    chrisjm18 Active Member

    I'm no fan of ranking nor do I know how much weight this ranking carries. However, here goes:

    https://www.thecentralvirginian.com/news/state/online-phd-degrees-com-releases-best-online-doctoral-degrees-in/article_de8121f3-7579-511a-a104-702c25611aee.html

    The 20 Best Online Doctoral Degrees in Business Administration for 2020 can be found on the ranking web page as follows:

    Liberty University, Lynchburg, VA
    George Fox University, Newberg, OR
    Hampton University, Hampton, VA
    Felician University, Rutherford, NJ
    University of Maryland Global Campus, Adelphi, MD
    Keiser University, Fort Lauderdale, FL
    Wilmington University, New Castle, DE
    University of the Cumberlands, Williamsburg, KY
    University of Missouri-St. Louis, St. Louis, MO
    University of the Incarnate Word, San Antonio, TX
    Grand Canyon University, Phoenix, AZ
    Saint Leo University, St. Leo, FL
    Baker College Online, Flint, MI
    Columbia Southern University, Orange Beach, AL
    Johnson and Wales University, Providence, RI
    Northcentral University, San Diego, CA
    University of Dallas, Irving, TX
    Concordia University-Chicago, River Forest, IL
    Creighton University, Omaha, NE
    California Baptist University, Riverside, CA
     
  2. SteveFoerster

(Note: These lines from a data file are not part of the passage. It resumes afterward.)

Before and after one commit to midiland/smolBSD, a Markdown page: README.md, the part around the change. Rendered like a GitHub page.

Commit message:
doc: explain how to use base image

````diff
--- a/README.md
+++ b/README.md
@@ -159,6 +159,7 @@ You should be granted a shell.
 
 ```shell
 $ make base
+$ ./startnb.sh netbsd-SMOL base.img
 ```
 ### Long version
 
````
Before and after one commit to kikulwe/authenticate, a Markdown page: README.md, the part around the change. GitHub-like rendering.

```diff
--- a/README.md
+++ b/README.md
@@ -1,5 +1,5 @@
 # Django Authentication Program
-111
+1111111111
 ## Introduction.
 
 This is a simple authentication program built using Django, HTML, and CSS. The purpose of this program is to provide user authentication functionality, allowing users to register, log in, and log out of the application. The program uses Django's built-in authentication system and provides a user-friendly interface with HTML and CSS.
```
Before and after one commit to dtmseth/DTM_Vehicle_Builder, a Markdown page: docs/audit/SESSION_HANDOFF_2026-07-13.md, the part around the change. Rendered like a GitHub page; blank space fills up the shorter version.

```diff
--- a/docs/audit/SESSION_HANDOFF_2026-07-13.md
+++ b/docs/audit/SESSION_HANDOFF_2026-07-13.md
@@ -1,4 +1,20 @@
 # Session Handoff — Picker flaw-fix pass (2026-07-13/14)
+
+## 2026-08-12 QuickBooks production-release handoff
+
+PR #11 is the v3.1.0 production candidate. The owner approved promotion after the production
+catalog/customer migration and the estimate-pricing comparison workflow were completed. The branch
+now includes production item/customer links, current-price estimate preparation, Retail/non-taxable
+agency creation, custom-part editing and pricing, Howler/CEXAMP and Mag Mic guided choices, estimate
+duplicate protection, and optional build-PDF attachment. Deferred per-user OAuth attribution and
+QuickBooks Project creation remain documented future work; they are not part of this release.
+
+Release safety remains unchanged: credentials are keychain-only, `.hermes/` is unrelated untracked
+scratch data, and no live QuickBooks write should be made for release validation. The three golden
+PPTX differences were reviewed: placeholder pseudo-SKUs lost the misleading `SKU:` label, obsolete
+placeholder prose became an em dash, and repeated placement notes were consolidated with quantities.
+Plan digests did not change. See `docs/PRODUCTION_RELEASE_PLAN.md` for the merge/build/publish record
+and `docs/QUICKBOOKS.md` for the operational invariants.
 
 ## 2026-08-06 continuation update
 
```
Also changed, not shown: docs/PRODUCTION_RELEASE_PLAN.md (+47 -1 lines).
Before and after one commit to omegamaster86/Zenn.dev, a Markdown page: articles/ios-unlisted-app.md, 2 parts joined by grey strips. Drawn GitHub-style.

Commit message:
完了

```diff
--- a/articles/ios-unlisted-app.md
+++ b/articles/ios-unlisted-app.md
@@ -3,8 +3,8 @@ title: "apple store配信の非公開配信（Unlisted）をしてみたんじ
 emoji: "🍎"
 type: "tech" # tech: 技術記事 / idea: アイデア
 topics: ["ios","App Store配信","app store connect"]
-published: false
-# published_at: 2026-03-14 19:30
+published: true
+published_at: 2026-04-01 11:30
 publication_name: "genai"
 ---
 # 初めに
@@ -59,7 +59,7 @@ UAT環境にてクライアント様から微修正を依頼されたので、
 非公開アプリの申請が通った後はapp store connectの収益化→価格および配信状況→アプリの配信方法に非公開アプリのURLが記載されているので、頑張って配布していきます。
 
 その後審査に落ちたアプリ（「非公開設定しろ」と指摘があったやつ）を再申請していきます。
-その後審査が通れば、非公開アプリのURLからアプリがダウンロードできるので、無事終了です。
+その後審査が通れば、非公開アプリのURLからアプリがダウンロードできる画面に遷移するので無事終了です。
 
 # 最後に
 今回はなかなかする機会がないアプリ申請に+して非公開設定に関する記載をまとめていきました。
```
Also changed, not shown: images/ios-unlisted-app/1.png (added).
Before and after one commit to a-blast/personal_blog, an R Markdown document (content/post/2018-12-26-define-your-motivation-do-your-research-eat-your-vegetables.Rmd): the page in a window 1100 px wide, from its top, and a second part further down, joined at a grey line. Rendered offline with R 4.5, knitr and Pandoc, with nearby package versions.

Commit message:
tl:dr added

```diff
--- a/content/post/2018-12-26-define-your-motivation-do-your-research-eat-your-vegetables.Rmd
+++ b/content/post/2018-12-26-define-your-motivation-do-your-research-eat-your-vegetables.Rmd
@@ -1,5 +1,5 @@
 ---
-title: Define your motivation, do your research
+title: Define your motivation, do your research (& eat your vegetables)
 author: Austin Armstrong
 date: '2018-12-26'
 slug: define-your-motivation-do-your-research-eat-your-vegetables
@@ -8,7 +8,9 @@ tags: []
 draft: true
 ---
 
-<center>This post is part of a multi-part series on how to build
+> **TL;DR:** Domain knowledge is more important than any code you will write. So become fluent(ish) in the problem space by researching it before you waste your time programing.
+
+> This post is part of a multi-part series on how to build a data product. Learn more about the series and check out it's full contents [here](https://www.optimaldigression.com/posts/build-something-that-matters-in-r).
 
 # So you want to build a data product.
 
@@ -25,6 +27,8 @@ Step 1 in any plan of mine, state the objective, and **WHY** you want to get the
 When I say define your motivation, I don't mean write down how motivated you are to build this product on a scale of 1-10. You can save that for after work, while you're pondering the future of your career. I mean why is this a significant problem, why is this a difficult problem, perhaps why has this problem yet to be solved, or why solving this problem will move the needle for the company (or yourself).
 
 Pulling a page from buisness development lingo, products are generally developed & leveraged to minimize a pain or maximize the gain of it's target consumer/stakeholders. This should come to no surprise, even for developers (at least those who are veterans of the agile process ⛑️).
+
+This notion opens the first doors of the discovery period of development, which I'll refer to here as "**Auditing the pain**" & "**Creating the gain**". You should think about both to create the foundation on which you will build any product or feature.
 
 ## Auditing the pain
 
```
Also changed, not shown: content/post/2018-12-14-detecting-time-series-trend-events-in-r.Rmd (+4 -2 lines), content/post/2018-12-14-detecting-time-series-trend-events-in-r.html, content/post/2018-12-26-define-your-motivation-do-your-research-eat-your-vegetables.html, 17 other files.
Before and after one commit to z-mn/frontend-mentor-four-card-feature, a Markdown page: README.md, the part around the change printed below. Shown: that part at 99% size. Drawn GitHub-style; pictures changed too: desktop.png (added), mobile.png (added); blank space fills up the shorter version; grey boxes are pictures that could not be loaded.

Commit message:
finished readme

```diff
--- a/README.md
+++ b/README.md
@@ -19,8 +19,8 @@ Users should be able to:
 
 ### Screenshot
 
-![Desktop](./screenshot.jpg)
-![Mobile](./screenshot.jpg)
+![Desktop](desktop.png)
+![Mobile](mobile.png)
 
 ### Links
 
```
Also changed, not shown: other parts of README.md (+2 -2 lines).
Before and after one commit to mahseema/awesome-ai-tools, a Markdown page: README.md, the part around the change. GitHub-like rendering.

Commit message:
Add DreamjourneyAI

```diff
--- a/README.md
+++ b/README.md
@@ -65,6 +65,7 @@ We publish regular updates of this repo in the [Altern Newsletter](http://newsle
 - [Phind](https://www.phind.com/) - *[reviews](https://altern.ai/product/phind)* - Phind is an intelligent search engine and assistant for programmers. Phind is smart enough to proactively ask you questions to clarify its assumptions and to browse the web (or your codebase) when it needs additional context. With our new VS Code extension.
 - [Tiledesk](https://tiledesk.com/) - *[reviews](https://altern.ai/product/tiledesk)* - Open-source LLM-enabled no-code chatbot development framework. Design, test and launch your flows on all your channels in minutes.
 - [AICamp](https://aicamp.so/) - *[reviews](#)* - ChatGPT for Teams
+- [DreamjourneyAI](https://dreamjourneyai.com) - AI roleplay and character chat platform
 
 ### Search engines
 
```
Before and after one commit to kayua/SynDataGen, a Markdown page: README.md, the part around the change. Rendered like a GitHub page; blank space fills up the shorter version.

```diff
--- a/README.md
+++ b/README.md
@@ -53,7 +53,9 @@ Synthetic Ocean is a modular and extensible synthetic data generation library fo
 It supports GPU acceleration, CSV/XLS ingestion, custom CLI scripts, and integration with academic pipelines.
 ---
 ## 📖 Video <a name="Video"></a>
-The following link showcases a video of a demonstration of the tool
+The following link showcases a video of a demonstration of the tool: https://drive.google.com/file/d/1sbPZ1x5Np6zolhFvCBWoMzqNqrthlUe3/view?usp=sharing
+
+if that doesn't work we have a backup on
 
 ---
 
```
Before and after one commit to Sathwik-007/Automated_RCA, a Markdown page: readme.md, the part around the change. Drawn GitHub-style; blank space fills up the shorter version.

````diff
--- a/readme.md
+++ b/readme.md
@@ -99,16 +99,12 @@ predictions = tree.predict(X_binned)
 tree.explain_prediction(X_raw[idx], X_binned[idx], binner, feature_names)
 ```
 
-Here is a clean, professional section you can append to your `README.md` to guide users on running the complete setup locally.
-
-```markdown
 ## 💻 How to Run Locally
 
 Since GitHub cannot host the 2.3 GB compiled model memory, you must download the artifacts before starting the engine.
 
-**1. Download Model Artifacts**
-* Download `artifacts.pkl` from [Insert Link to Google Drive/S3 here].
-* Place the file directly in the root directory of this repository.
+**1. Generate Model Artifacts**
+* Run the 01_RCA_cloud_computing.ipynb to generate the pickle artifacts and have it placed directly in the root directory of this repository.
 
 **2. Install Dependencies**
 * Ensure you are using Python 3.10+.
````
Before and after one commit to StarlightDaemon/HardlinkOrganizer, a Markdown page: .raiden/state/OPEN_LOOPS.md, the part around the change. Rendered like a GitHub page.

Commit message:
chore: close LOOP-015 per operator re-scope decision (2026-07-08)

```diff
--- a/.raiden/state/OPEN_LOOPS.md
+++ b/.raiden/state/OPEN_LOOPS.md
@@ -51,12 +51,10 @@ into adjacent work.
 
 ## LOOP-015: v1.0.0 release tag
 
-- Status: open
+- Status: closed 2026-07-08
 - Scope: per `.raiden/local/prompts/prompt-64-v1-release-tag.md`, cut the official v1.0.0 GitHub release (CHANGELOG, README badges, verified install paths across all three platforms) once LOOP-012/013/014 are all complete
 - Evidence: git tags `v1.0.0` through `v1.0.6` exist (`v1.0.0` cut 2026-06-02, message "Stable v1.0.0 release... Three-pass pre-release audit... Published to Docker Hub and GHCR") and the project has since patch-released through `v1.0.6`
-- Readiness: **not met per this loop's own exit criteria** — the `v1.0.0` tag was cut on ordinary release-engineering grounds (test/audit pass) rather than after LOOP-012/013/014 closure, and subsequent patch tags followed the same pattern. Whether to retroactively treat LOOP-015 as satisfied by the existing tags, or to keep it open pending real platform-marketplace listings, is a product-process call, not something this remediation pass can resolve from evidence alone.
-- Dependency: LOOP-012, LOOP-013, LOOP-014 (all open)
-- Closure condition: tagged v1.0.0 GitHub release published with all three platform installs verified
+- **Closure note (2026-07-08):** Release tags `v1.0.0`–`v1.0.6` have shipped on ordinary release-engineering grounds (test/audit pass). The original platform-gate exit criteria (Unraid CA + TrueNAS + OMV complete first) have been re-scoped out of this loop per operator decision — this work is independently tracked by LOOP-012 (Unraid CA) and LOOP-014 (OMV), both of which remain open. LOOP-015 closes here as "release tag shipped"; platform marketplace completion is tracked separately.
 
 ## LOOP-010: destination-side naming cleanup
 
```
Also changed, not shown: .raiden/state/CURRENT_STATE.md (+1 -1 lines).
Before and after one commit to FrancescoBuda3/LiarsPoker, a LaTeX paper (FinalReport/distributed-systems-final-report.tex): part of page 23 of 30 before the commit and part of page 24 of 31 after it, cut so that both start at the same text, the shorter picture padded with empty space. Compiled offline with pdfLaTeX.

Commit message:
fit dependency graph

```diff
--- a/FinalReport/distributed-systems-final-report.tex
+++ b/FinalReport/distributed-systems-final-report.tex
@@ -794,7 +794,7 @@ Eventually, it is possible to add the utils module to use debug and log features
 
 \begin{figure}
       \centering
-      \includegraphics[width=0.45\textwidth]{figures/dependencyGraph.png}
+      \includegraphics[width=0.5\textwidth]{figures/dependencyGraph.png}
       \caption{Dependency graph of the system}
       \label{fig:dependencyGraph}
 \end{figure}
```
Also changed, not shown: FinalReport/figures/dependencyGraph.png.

    SteveFoerster Resident Gadfly

    None whatsoever.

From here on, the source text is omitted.